Premise: Two contestants compete to earn points by matching their answers with the celebrity panelist’s responses to humorous fill-in-the-blank questions. In rounds one and two, the “Fill-In-The-Blank Rounds”, the contestants will have the option to choose either questions A or B to answer and will be reward 50 points for every panelist they match. In the third round, the “Match-Up Round”, each contestant will pick a panelist and will have 45 seconds to match as many answers with their chosen celebrity as possible. The contestant with the most points at the end of the game will have their points converted into cash and they will play in the Super Match Round. In the bonus round, similar to the original series, based on a survey of hundreds of people across the Canadian nation, the contestant will have to give their best answer to a fill-in-the-blank statement (ex. Post ______). The number one answer is worth $2,000, the second best answer is worth $1,500, and the third best is worth $1,000. If their answer did not make the Super Match board, the contestant will receive a $500 consolation prize. The contestant then has a chance to double their bonus money on the Star Wheel. Otherwise, they will play the Head-to-Head Match by exactly matching one of the panelists. If successful, the contestant will win the bonus money. Otherwise, the contestant will only win their winnings from the game. The top prize in the Super Match round is $4,000.
And now, for the review…
After viewing three episodes of the new Canadian series, I can honestly say this is the best revival of Match Game I have seen since the 70s version. Like with GSN’s The Pyramid, the producers of Match Game employed the “If it ain’t broke, don’t fix it” tactic, and it worked with this show. As with most great revivals, Match Game‘s gameplay for the most part stays true to the original format and made excellent upgrades in the modernized set design, the theme and think cues, and even in the show’s logo which maintains the show’s original color scheme. The gameplay is an excellent fusion of the 70s & 90s versions of Match Game and I love the “points-to-cash” format for the revived series (although I believe the cash format should have been used throughout the entire game, but I digress). Additionally, didn’t think it was possible, but this Match Game revival has come the closest of all the post-70s Match Game versions having regular panelists to matching the Brett Sommers/Charles Nelson Reilly dynamic (excluding their brief regular appearances on Match Game ’90): Sean Cullen and Debra DiGiovanni. It’s no surprise that these two panelist regularly appear on each episode mainly because their comedic styles and delivery closely emulate their predecessors along with Sean and Debra’s great wit, good comedic timing, and from time to time, even jokingly bicker like Brett and Charles did.
As host, Darrin Rose is doing a decent job so far, taking command when needed and he doesn’t get easily distracted by the celebrities talking upon reading each the question.
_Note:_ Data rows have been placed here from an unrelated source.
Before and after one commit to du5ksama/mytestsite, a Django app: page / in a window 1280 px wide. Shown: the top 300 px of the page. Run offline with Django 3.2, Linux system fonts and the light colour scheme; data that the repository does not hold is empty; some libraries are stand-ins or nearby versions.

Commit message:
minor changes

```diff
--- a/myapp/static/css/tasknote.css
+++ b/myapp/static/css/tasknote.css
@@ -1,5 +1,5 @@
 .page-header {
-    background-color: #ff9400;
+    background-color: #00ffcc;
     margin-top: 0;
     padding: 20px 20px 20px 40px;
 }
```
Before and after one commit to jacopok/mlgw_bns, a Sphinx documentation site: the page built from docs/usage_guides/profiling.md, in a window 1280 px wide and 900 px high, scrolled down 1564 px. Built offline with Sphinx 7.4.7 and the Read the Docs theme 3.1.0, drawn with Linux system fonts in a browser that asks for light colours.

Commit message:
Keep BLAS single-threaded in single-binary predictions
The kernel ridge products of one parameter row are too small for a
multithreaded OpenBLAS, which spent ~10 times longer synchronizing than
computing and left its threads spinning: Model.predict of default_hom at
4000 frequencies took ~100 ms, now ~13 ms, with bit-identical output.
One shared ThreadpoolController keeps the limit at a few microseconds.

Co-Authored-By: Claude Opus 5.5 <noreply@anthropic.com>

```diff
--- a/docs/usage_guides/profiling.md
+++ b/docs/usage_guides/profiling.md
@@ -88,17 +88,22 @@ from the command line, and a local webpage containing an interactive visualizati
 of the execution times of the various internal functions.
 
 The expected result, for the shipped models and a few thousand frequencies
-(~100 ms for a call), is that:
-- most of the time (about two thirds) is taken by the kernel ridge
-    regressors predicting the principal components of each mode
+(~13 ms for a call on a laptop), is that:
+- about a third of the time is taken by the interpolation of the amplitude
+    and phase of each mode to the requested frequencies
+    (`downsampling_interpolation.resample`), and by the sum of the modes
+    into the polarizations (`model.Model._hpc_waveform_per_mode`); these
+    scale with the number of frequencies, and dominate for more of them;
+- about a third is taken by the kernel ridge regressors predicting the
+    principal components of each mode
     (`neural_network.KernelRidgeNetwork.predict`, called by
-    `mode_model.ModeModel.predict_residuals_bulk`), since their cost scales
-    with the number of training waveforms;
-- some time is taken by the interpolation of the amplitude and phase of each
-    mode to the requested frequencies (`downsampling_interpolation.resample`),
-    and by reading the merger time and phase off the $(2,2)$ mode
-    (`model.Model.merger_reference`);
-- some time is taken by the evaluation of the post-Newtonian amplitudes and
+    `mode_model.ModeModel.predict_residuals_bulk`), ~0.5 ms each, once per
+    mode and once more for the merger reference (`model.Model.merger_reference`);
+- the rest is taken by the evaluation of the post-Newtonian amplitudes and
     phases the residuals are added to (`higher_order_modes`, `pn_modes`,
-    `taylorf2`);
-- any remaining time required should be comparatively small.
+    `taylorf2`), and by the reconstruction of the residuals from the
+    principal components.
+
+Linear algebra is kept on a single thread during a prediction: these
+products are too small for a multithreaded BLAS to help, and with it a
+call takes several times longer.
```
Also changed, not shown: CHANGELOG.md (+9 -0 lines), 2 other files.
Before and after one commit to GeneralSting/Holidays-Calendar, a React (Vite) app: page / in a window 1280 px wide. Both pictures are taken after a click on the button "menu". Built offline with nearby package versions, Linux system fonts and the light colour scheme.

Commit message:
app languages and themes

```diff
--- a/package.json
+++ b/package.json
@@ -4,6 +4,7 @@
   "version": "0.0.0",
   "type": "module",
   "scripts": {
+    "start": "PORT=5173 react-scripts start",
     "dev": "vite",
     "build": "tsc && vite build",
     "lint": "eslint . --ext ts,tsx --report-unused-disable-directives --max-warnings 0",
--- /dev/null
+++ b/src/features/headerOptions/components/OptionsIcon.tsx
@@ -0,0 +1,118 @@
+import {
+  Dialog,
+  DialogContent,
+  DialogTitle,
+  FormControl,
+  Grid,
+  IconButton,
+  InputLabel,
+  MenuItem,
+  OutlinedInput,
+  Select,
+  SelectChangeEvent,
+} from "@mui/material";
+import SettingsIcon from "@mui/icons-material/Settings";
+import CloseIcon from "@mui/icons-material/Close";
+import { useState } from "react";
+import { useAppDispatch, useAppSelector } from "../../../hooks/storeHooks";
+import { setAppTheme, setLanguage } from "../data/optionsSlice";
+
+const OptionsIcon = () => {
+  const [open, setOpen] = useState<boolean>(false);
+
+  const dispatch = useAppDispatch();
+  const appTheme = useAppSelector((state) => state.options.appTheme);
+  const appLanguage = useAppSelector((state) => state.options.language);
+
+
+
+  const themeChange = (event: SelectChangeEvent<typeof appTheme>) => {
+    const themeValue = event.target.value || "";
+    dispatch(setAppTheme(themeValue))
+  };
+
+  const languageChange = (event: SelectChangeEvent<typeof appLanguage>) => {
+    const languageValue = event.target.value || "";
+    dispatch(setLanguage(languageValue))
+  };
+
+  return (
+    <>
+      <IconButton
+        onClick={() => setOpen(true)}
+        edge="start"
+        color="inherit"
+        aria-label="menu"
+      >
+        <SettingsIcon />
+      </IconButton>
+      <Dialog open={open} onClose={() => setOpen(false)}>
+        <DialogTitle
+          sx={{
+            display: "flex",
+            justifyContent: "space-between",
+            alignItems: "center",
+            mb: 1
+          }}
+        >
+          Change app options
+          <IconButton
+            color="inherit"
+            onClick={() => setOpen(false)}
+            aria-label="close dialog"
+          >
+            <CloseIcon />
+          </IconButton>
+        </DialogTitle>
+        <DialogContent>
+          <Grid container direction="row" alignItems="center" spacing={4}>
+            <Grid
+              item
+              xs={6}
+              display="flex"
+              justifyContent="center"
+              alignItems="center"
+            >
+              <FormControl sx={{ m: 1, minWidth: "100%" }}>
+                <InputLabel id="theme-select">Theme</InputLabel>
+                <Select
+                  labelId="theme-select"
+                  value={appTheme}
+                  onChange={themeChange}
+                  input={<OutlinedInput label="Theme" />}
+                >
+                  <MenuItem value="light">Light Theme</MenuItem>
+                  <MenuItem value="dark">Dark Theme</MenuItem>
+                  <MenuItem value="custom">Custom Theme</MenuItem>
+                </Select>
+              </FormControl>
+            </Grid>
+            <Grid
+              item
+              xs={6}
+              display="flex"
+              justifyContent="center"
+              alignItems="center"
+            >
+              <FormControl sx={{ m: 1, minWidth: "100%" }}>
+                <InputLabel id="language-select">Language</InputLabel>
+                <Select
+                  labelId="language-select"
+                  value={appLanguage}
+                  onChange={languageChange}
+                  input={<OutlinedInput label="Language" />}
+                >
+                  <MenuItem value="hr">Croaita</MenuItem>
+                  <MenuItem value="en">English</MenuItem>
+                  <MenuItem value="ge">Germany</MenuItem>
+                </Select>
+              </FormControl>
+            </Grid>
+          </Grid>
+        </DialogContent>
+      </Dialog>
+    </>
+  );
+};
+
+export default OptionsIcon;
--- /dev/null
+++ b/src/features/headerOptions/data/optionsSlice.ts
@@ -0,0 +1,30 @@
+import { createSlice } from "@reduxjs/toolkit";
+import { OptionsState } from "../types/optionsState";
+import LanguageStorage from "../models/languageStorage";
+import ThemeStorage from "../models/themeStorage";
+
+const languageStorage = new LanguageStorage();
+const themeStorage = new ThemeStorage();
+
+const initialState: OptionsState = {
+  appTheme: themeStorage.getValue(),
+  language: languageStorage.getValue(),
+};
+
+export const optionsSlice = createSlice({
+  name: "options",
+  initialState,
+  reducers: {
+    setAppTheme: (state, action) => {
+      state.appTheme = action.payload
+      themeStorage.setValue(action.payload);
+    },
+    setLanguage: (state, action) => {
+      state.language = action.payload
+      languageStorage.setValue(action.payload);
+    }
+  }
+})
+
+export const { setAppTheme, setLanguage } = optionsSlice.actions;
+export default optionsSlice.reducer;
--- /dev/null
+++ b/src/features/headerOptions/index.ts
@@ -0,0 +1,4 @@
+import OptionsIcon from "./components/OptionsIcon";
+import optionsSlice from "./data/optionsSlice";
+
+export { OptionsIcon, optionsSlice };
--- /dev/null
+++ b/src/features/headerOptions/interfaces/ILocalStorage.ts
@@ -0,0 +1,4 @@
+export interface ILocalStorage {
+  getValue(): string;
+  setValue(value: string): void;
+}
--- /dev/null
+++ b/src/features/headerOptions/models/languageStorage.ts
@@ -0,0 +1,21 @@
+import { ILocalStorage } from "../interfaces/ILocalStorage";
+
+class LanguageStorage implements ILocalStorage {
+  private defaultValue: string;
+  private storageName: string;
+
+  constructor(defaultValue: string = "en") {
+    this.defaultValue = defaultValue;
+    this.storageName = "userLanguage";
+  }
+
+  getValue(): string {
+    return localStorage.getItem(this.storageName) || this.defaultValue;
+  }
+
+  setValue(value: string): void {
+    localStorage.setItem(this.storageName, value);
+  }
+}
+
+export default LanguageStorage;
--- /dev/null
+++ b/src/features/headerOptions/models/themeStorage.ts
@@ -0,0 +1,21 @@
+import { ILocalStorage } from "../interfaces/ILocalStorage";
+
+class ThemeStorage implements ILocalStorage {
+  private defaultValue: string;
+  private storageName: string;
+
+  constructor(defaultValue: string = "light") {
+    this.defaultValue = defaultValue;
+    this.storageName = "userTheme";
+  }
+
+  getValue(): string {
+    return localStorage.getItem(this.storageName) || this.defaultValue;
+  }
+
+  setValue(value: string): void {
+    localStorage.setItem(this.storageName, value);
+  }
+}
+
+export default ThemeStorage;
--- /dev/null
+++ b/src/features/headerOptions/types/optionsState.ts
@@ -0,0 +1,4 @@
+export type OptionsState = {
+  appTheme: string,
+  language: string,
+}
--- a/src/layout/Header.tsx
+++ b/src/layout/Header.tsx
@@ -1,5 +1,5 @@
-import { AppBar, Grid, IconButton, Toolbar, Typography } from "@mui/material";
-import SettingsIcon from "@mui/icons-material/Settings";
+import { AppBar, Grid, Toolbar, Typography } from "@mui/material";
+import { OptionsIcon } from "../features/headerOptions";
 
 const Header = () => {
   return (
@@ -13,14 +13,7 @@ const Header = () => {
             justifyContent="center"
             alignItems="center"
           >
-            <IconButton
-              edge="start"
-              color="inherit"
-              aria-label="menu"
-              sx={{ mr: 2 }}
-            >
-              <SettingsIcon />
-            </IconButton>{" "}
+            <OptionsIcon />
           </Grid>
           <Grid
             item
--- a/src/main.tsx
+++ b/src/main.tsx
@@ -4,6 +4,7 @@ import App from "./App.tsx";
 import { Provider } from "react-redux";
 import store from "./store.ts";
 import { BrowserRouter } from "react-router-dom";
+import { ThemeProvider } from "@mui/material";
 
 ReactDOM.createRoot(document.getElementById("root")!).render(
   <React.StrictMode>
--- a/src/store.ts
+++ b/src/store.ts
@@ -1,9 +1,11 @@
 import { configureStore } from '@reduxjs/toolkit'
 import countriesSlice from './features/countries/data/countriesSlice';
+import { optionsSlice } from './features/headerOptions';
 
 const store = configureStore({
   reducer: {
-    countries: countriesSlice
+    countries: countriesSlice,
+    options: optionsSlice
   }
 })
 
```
He carries the show well at a great, solid pace; and also interacts well with the contestants and celebrities. The only issue I have with his hosting style is that he seems stiff and I believe that may stem from trying to adjust to hosting, given the fact that this is first time hosting a game show. Like with Drew Carey with The Price Is Right and Wayne Brady with Let’s Make A Deal, I believe that Darrin Rose will feel more comfortable hosting as the series progresses as he has done several times in his numerous stand-up comedy performances. Other than that, I like him hosting the show and how he engages everyone who is involved with the show including the studio audience. He just needs to show more personality and get into his comfort zone in terms of hosting.
The only problems I have with the show are not major issues, but changes to give the show a better appeal. I don’t like the design of the Star Wheel and I believe that should have been designed with star shapes instead of red dots and should look more like the 70s Match Game Star Wheel. Also, the top dollar value for the Super Match round should be $2,500 to make the grand prize an even $5,000 simply because it sounds more appealing than a $4,000 top prize on any given game show.
Overall, as I have stated earlier, this is the best revival of Match Game I have seen since the 70s version. The celebrity panelists selected for this series are as entertaining and have the same enthusiasm as the panelists had back during the Rayburn era. It gives the viewers who have watched the show faithfully when they were younger a feeling of nostalgia and gives them a chance to be a part of the show’s great legacy, whether they are a contestant, studio audience member, or a panelist. This Match Game revival made proper changes where needed and maintained the same excellent show pace as on the 70s version by focusing the game while having fun at the same time. It’s a longshot, but I can see this show lasting for more than three seasons. I’m not sure how the show is faring ratings wise on The Comedy Network, but judging from the episodes I have seen, the cable network might want to hang on to Match Game.